Zille on Carien du Plessis and the ‘race card’

Briefly, on Helen Zille criticising journalists, and specifically Carien du Plessis, on Twitter. As I said at the time, Twitter is the wrong medium for this in any case – prone to misinterpretation and uncharitable readings. Plus, Zille has a similar problem as Dawkins has on Twitter – she can all too often sound like she’s simply trolling, which doesn’t do her arguments any justice.

It’s entirely possible that du Plessis is overcompensating for something in her reporting. It’s entirely possible that this might have something to do with race, gender, experience and the like. But how could this ever be proved? The fact that it can’t be – that it’s unfalsifiable – makes making the claim the story, rather than the claim itself.

Making the claim that she does demonstrate bias now becomes a character slur of sorts, and in that context, can amount to ‘playing the race card’, even though Zille is quite right in her general description, in a comment to her column in Daily Maverick, regarding how we often misuse the idea of the race card.

Let us sort out this “race card” red herring. When a reference to race is relevant, it is NOT playing the race card. Only when race is irrelevant to the argument, does it involve the “race card”. e.g. if someone is corrupt and they claim they are persecuted because of their race, THAT is the race card. If I have come to the conclusion, over many years, that a reporter’s race and background is something that they have to constantly over-compensate for in every report, I will say so. It is not the race card. Of course it is offensive. But freedom of speech is the right to say things one believes to be true but that may be offensive to others. No-one has the right NOT to be offended. And why is everyone so shocked when a relevant point is raised about the baggage of race and history on some white South Africans — while there is not a word about the constant gratuitous racial insults others of us have to face on a daily basis. Stop this double standard and hypocrisy.
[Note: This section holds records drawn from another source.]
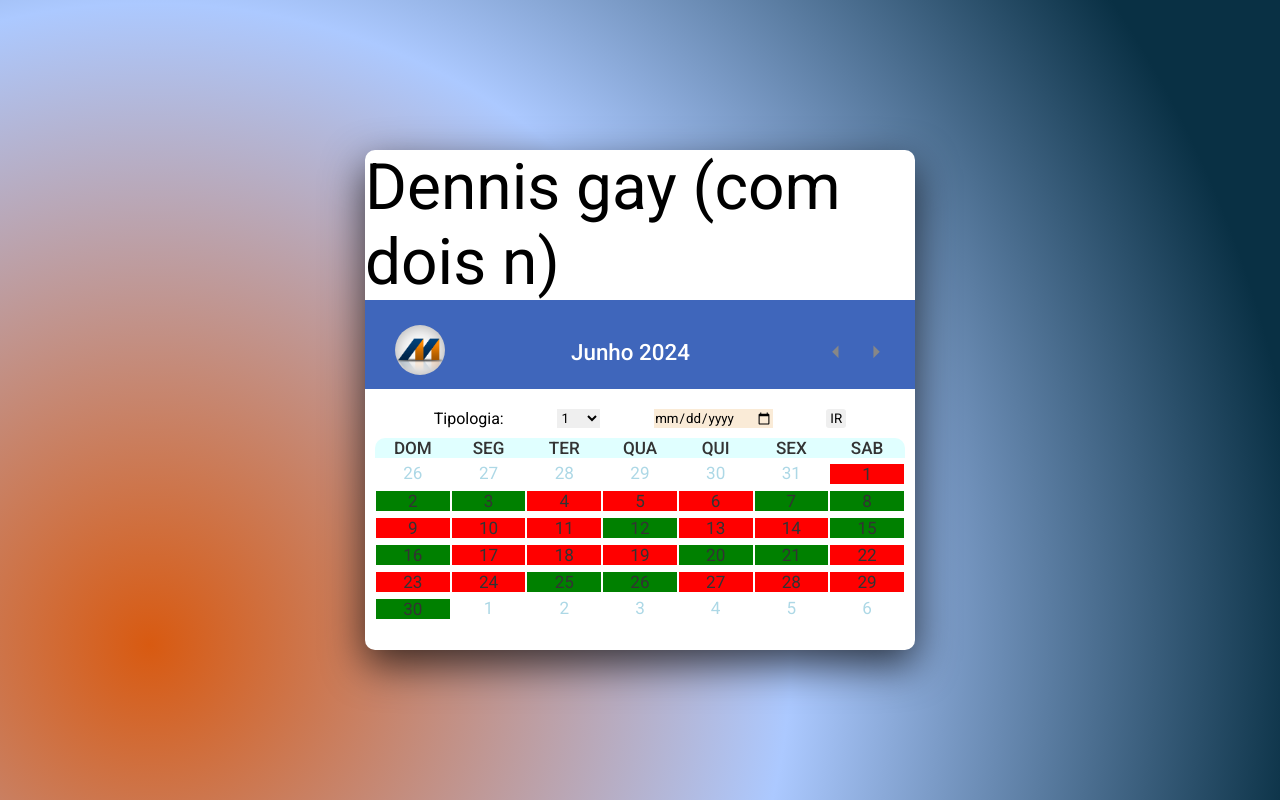
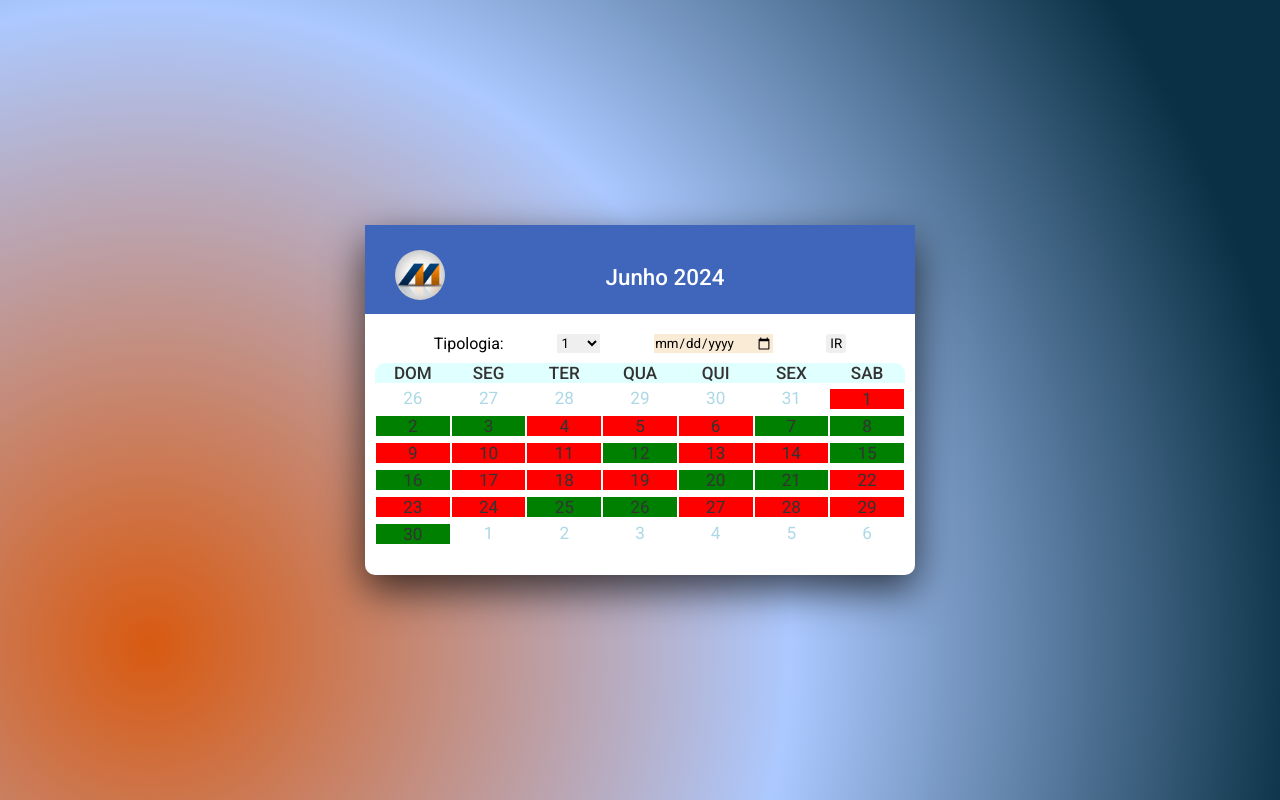
Before and after one commit to tonycmaia/escalaestacao, a website built with Vite: page index.html in a window 1280 px wide. Built offline with nearby package versions, Linux system fonts and the light colour scheme.

Commit message:
tirar setas

```diff
--- a/index.html
+++ b/index.html
@@ -13,15 +13,15 @@
 
 <body>
   <div class="wrapper">
-    <p class="denis">Dennis gay (com dois n)</p>
+
     <header>
 
       <p id="demo"><img src="./352401712_1005867357243527_3584881947950458227_n.png" class="logo" alt="logo"></p>
       <p class="current-date"></p>
 
       <div class="icons">
-        <span id="prev" class="material-symbols-outlined">arrow_left</span>
-        <span id="next" class="material-symbols-outlined">arrow_right</span>
+        <!-- <span id="prev" class="material-symbols-outlined">arrow_left</span>
+        <span id="next" class="material-symbols-outlined">arrow_right</span> -->
       </div>
 
     </header>
--- a/style.css
+++ b/style.css
@@ -188,6 +188,8 @@ header .current-date{
   height: 50px;
   border-radius: 50px;
 
+
+
 }
 
 .denis{
```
As she correctly points out, if race is relevant, there’s no logical fallacy in highlighting it. Playing the race card is just one instance of an ad hominem fallacy, and should be treated just the same, in a logical sense. Calling something ad hominem shouldn’t be used simply as a way to avoid dealing with the substance of the accusation, assuming there is any substance to the accusation. And that is where Zille errs.

Because if you want to make the case that there’s bias – and not simply create the impression that you don’t like what’s being said – you have to actually make the case, not simply allude to it. Helen Zille just asserts her conclusion regarding du Plessis, appealing to her impressions as evidence. But we don’t have access to those impressions, meaning that for us, as readers, the claim is without warrant. This sort of claim is permissible, and we shouldn’t shout it down just because we disagree.

We should shout it down (by which I mean, point out its failings) more because it’s poorly made, and because we care about good arguments.


By Jacques Rousseau

Jacques Rousseau teaches critical thinking and ethics at the University of Cape Town, South Africa, and is the founder and director of the Free Society Institute, a non-profit organisation promoting secular humanism and scientific reasoning.